Between the (in)formal and the (il)legal : the 'permanent temporariness' of waiting for a house

Master Thesis


Permanent link to this Item
Journal Title
Link to Journal
Journal ISSN
Volume Title

University of Cape Town

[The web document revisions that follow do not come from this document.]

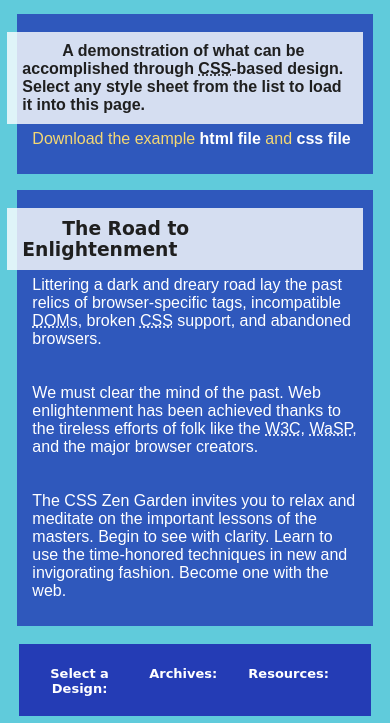
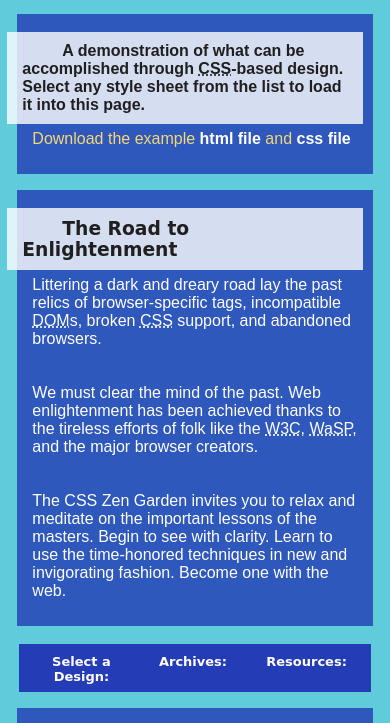
Before and after one commit to TiannaDeSpain/CSS.Zen.Garden, a plain HTML site: page css-zen-garden/index.html in a window 390 px wide. Shown: the part 120-843 px from the top of the page. Drawn offline with nearby package versions, Linux system fonts and the light colour scheme; files that its build step writes are made by us from their sources; a web font is replaced by a local one.

Commit message:
small size for the dropdown

```diff
--- a/css-zen-garden/src/scss/partials/_dropdown.scss
+++ b/css-zen-garden/src/scss/partials/_dropdown.scss
@@ -100,4 +100,13 @@
         text-align: center;
 
     }
+
+    div.wrapper h3 {
+        padding: 10;
+        margin: 0;
+    }
+
+    div.wrapper {
+        padding: 0;
+    }
 }
```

In Cape Town, 400 000 households are waiting for housing from the state. This thesis explores the everyday lived realities that waiting for housing entails: what waiting means to housing applicants, what living in temporary accommodation solutions for the long-term entails, and how these effects of waiting shape citizens' perceptions and encounters with the state. This research, conducted through open-ended, qualitative interviews provides a detailed and in-depth understanding of not only the everyday material and social experiences of waiting for housing and life in temporary accommodation, but also the types of encounters that citizens have with the state in relation to housing given the circumstances in which they wait. These narratives of waiting provide a detailed and nuanced understanding of the 'permanent temporariness' (Yiftachel, 2009a; 2009b) that waiting entails given the often difficult circumstances in which people live while waiting for housing, in overcrowded council houses, backyard shacks and informal settlements. Situated in the 'gray spaces' (Yiftachel, 2009a; 2009b) that exist between legal and illegal and formal and informal, housing applicants live in a state of 'betweenness' (Perramond, 2001) materially, socially, emotionally and politically. This 'betweenness', the core of the relationship between citizens and the state, produces a particular encounter with the state in relation to housing. This 'gray' encounter encompasses the varied ways housing applicants choose to interact with, and against, the state to access housing.

Includes bibliographical references.